= WHAT IS NEEDED =
Each line below that includes the word "processor" is to be reported.
+--
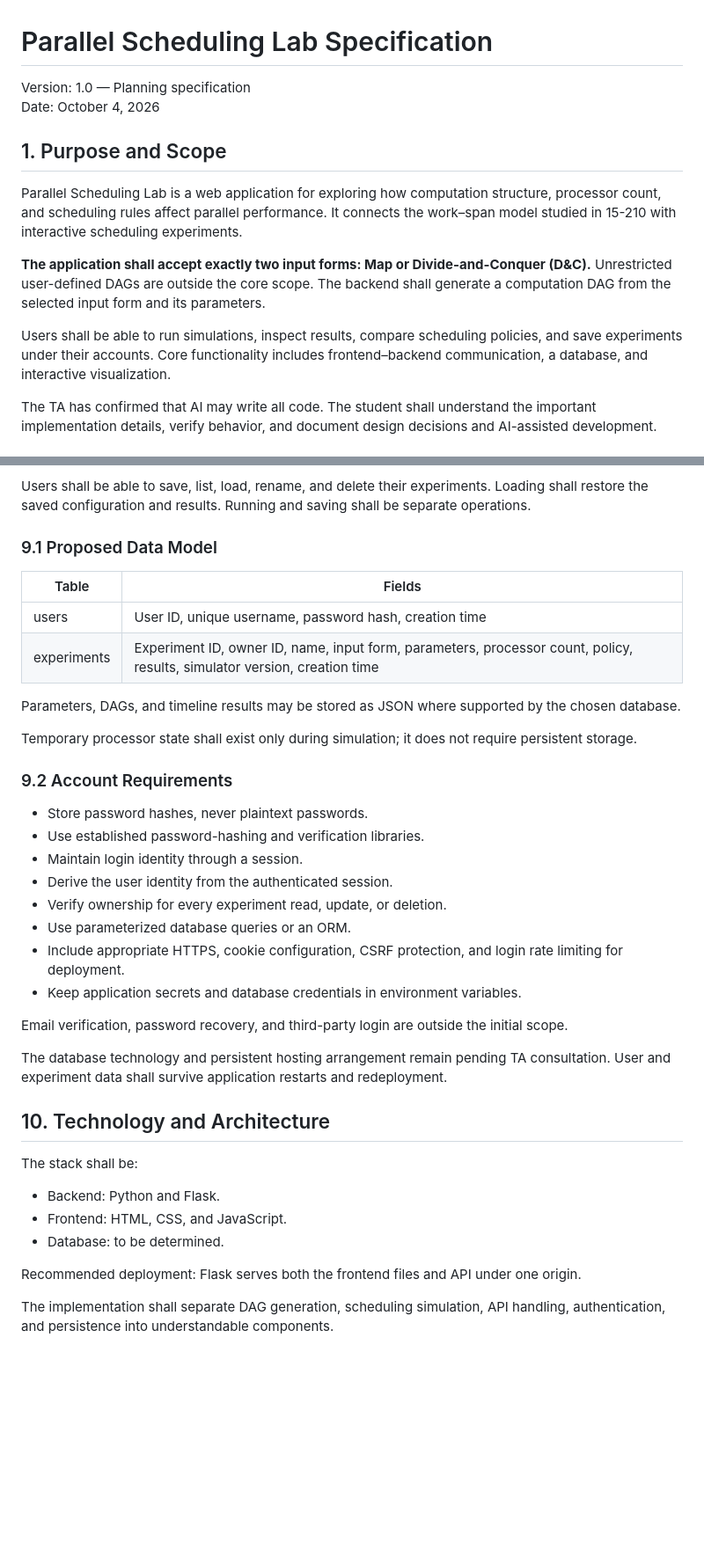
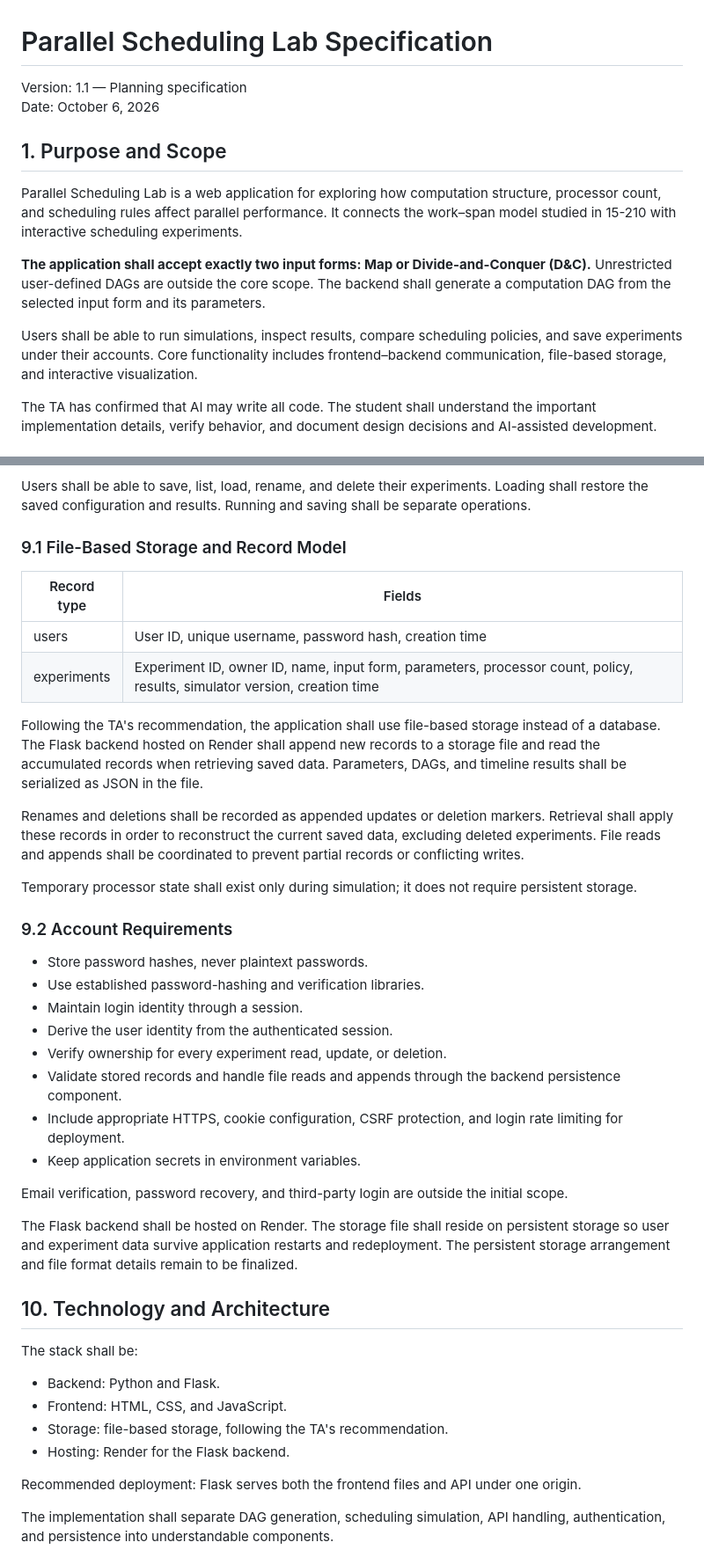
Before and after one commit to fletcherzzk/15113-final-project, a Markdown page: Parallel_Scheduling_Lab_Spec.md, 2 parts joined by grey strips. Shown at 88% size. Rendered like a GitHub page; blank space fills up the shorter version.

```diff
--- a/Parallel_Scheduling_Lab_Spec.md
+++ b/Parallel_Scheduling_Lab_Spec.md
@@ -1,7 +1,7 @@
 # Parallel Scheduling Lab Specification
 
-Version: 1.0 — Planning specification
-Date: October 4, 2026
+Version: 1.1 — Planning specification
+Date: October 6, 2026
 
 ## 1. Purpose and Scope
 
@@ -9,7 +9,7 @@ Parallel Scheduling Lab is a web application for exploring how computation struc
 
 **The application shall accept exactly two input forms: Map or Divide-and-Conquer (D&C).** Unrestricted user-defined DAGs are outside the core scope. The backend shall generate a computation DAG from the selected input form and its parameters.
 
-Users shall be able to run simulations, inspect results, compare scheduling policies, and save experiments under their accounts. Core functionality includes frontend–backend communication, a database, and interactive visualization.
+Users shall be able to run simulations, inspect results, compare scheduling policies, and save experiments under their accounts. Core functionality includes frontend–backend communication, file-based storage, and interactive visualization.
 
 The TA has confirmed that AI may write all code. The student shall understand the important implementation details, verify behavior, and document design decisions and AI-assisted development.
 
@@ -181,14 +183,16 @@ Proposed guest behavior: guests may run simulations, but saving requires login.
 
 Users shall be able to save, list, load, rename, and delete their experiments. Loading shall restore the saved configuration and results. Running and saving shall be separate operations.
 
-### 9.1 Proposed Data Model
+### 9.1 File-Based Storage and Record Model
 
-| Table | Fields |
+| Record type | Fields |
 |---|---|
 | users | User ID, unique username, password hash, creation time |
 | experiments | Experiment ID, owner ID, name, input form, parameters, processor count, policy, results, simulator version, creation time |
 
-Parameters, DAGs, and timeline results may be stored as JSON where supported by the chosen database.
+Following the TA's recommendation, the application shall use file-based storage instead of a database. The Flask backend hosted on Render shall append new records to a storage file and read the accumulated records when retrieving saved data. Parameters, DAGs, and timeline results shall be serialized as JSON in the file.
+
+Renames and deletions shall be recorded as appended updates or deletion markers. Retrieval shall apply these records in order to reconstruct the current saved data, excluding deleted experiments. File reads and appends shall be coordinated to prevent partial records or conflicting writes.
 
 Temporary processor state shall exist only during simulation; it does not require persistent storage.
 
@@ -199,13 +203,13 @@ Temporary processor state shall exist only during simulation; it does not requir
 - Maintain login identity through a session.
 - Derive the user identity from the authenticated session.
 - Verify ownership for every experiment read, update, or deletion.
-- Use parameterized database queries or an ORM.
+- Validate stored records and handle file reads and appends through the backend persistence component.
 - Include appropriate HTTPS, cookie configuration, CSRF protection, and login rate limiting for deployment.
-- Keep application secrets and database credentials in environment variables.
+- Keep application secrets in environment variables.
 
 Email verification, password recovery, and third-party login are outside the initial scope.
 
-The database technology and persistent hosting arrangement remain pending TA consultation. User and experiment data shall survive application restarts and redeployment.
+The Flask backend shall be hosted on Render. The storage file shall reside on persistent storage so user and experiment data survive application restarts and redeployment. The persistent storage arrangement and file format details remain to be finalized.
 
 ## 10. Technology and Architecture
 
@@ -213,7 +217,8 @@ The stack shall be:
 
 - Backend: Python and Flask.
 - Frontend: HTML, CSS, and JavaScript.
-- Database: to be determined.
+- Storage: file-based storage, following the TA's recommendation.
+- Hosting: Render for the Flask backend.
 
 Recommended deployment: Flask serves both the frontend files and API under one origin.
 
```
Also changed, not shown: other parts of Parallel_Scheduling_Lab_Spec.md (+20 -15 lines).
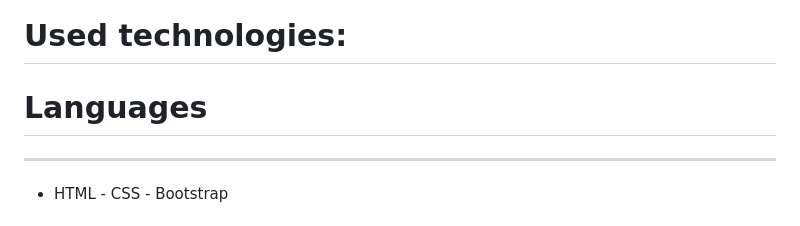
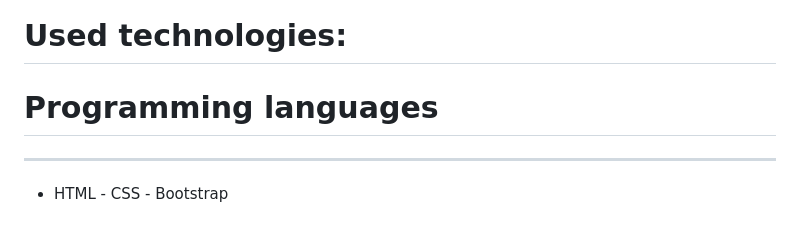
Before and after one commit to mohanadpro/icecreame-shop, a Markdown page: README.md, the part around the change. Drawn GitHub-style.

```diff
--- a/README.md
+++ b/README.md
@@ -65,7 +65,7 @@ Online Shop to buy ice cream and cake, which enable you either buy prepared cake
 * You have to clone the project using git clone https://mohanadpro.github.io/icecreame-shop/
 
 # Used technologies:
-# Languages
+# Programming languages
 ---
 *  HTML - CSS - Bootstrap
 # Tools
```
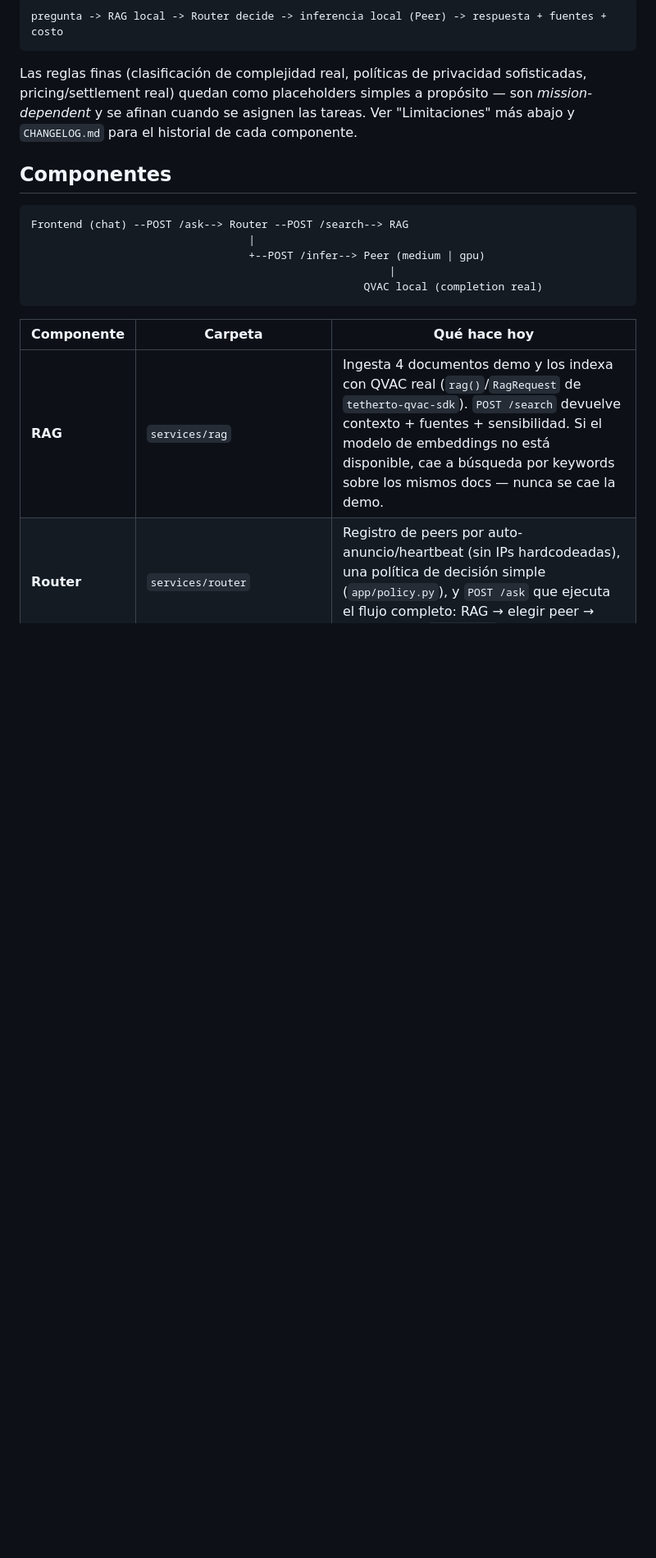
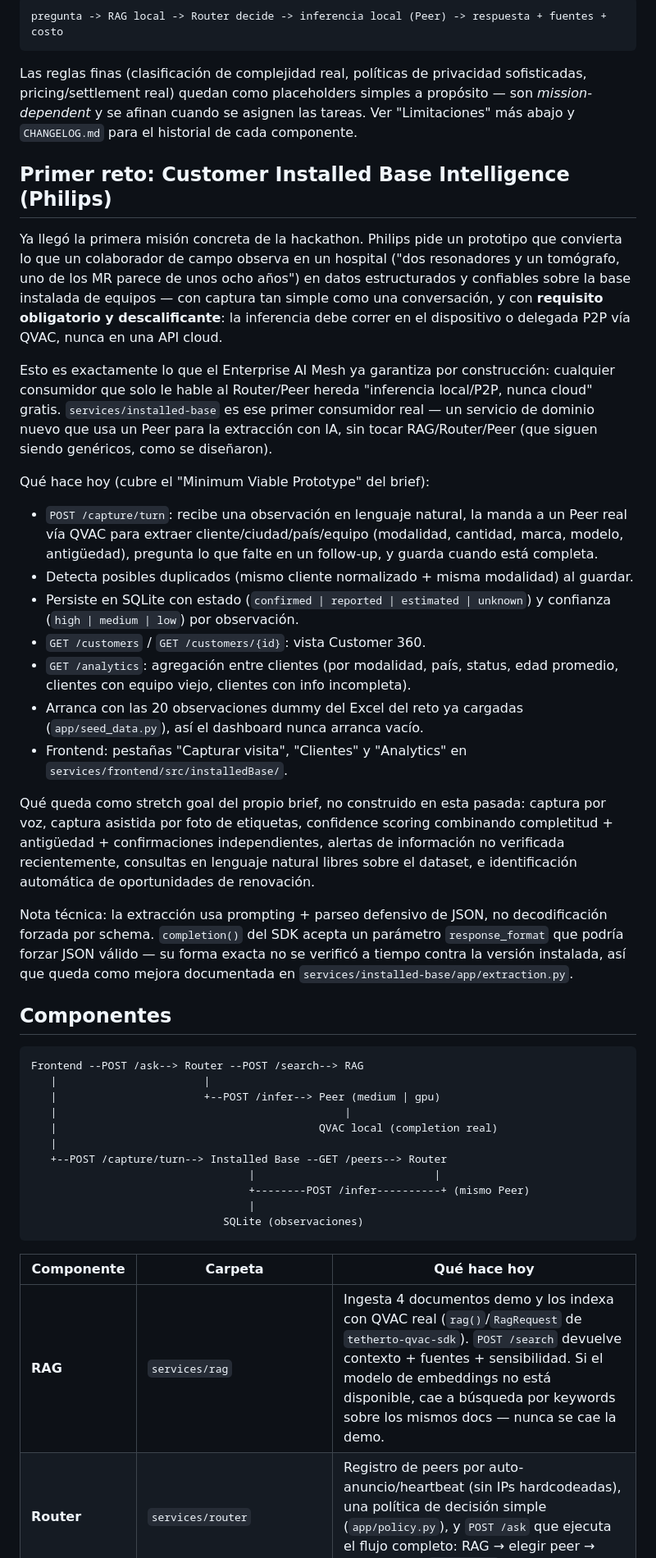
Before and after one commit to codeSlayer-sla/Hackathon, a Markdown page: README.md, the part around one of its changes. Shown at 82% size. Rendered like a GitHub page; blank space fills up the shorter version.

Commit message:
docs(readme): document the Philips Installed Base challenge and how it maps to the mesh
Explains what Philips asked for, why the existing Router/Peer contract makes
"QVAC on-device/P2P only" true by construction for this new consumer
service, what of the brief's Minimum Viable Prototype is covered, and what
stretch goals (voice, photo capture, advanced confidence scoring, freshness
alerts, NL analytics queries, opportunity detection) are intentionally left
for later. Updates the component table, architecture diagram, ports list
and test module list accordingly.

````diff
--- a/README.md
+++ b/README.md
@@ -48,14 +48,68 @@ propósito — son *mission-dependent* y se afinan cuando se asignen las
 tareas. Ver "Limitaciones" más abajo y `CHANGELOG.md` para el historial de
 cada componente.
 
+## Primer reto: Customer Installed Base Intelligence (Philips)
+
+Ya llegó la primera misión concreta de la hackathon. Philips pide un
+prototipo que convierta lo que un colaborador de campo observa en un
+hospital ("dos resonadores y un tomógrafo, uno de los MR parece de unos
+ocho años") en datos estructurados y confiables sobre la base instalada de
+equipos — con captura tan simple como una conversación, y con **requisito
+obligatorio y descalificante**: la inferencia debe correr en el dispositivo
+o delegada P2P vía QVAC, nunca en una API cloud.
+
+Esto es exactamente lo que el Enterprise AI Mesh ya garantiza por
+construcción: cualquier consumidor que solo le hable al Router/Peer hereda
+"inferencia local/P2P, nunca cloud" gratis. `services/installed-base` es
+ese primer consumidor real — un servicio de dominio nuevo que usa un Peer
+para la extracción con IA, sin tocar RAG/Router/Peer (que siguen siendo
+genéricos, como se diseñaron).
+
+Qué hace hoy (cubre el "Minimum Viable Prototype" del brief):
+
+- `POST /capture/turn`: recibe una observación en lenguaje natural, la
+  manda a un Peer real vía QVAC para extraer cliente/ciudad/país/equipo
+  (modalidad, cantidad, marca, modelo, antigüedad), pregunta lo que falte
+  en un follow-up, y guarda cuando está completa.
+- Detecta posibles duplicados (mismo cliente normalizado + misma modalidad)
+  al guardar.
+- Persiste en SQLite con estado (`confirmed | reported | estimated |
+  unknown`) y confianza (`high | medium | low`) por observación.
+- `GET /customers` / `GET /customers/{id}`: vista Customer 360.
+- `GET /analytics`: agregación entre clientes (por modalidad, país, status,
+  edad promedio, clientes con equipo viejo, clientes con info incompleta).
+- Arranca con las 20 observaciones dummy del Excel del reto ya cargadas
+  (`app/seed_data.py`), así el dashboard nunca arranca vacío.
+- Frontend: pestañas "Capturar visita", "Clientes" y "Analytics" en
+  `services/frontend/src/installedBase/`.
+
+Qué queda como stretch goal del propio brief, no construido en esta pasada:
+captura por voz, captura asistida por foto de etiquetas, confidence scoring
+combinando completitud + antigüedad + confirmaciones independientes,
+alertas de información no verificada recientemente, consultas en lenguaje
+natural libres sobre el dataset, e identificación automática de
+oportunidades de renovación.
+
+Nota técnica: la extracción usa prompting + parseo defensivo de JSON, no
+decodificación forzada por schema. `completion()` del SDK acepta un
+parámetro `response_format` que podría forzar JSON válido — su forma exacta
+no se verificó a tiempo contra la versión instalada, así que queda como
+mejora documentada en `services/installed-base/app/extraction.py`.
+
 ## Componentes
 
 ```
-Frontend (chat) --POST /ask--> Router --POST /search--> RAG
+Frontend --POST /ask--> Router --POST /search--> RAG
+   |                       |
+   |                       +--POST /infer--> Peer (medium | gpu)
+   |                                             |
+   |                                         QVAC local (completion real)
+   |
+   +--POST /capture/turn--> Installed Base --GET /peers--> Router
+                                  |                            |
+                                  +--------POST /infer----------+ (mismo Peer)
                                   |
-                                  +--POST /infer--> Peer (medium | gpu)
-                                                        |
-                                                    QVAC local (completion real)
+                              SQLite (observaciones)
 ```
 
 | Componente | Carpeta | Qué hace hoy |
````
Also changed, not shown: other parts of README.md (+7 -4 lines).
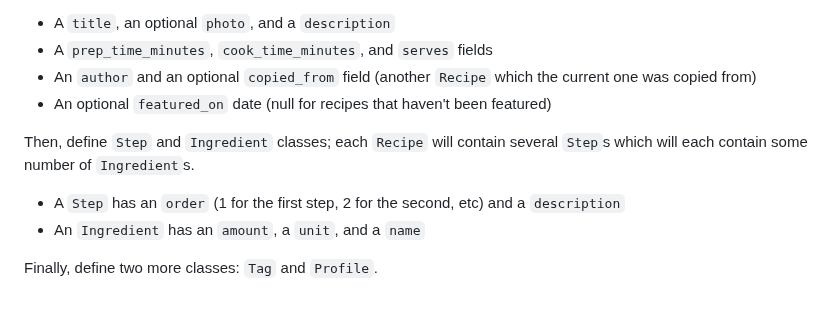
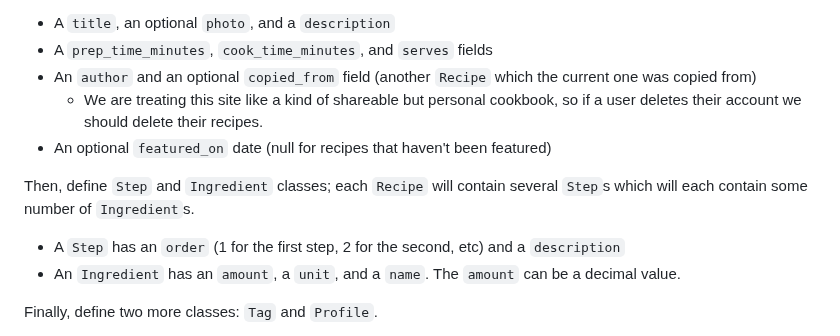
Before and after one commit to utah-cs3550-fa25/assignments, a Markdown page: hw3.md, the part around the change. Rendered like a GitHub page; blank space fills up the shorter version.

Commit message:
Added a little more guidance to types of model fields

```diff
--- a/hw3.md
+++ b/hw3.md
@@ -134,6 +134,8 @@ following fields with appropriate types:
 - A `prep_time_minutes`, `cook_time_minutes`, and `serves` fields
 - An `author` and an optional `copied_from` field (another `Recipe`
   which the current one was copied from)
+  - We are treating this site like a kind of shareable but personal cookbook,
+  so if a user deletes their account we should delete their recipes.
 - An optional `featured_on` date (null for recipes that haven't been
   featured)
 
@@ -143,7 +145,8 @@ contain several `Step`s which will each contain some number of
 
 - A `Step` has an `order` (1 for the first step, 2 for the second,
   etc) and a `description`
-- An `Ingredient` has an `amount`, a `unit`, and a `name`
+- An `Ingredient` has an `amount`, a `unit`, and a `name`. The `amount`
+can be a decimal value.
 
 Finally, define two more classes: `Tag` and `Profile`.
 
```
+--
= RESPONSE BOX =
 | experiments | Experiment ID, owner ID, name, input form, parameters, processor count, policy, results, simulator version, creation time |
 Temporary processor state shall exist only during simulation; it does not require persistent storage.
@@ -199,13 +203,13 @@ Temporary processor state shall exist only during simulation; it does not requir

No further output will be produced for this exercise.